Abstract

We propose the Robust Overlay Architecture for Mobility (ROAM) to provide seamless mobility for Internet hosts. ROAM is built on top of the Internet Indirection Infrastructure (i3). With i3, instead of explicitly sending a packet to a destination, each packet is associated with an identifier. This identifier defines an indirection point in i3, and is used by the receiver to obtain the packet.

ROAM takes advantage of end-host ability to control the placement of indirection points in i3 to provide efficient routing, fast handoff, and preserve location privacy for mobile hosts. In addition, ROAM allows end hosts to move simultaneously, and is as robust as the underlying IP network to node failure. We have developed a user-level prototype system on Linux that provides transparent mobility without modifying applications or the TCP/IP protocol stack.
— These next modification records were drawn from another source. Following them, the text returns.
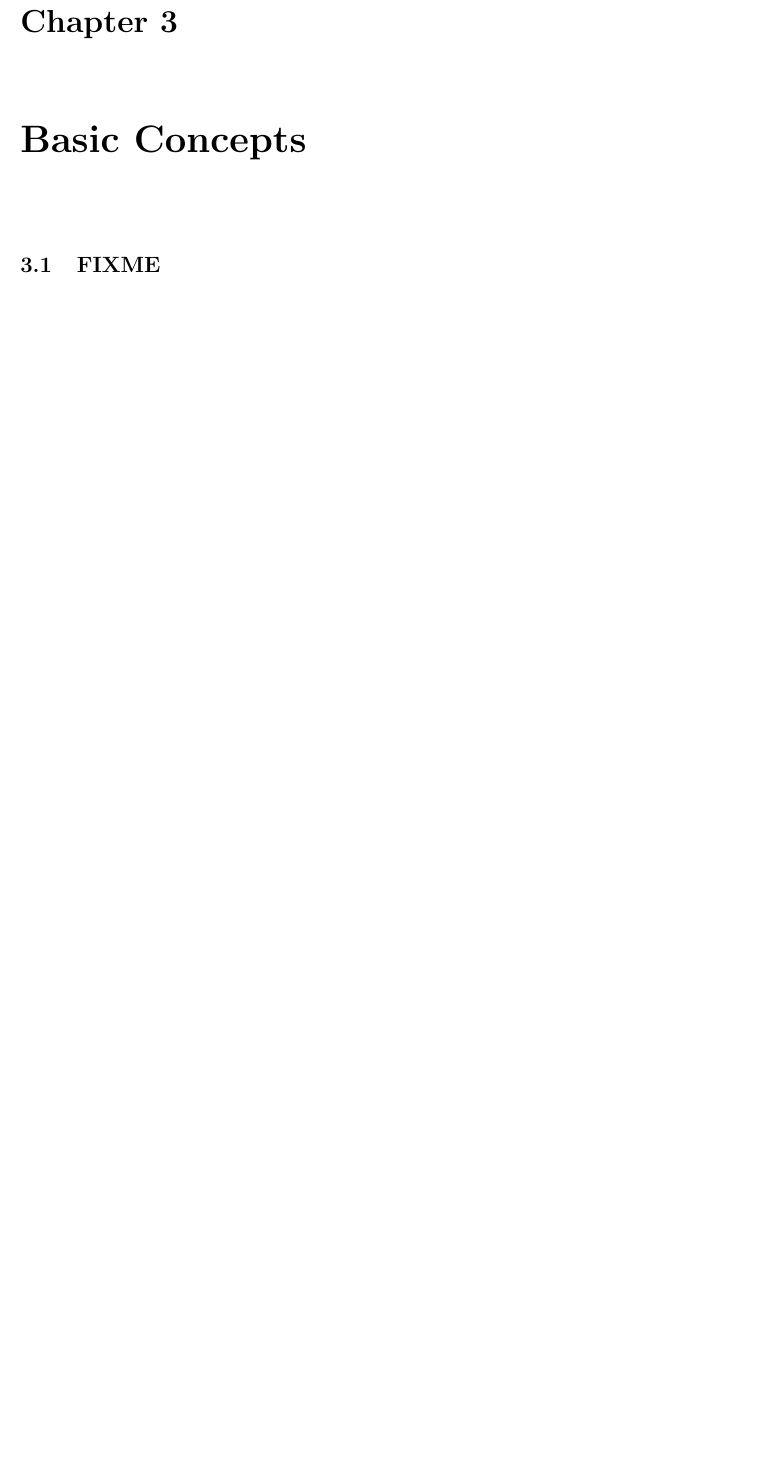
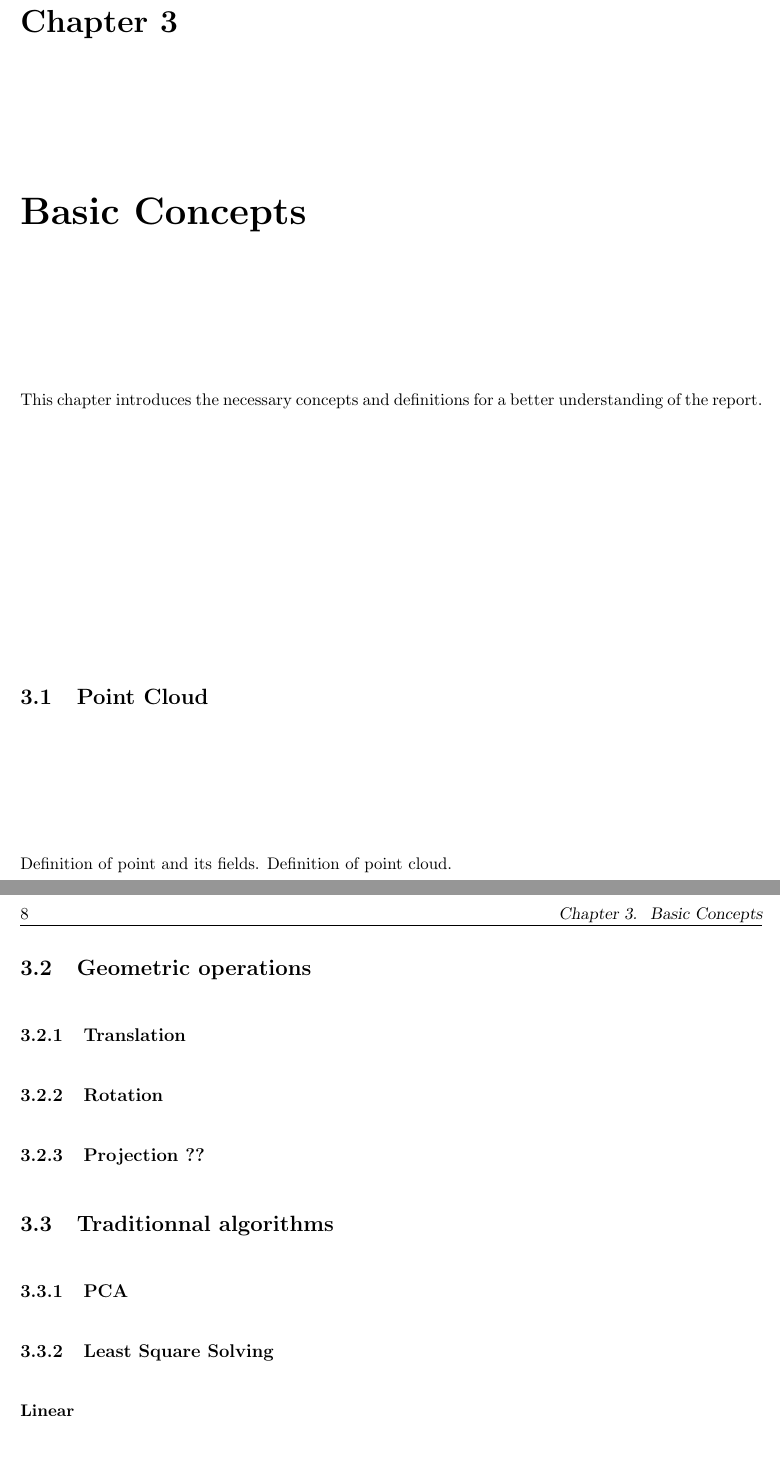
Before and after one commit to shumpaga/end-of-studies-internship-report, a LaTeX thesis (thesis.tex, which reads background/background.tex): part of page 23 of 30 before the commit and two parts of pages 23 and 24 of 31 after it, the two joined at a grey line, cut so that both start at the same text, the shorter picture padded with empty space. Compiled offline with pdfLaTeX.

Commit message:
Start background
Change-Id: I62034e9e61973aa9572233bb671ccbec5d078bd5

```diff
--- a/background/background.tex
+++ b/background/background.tex
@@ -1,4 +1,19 @@
 \chapter{Basic Concepts}
 \label{ch:background}
 
-\section{FIXME}
+This chapter introduces the necessary concepts and definitions for a better understanding of the report.
+
+\section{Point Cloud}
+Definition of point and its fields.
+Definition of point cloud.
+
+\section{Geometric operations}
+\subsection{Translation}
+\subsection{Rotation}
+\subsection{Projection ??}
+
+\section{Traditionnal algorithms}
+
+\subsection{PCA}
+\subsection{Least Square Solving}
+\subsubsection{Linear}
```
Also changed, not shown: thesis.pdf, background/background.tex (4 more changed lines).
Simulation results show that ROAM's latency can be as low as 0.25–40% of Mobile IP. Experimental results show that with soft handoff the TCP throughput decreases only by 6% when there are as many as 0.25 handoffs per second.

Keywords

overlay networksInternet infrastructureROAMmobility

Copyright information

© Springer Science + Business Media, Inc. 2005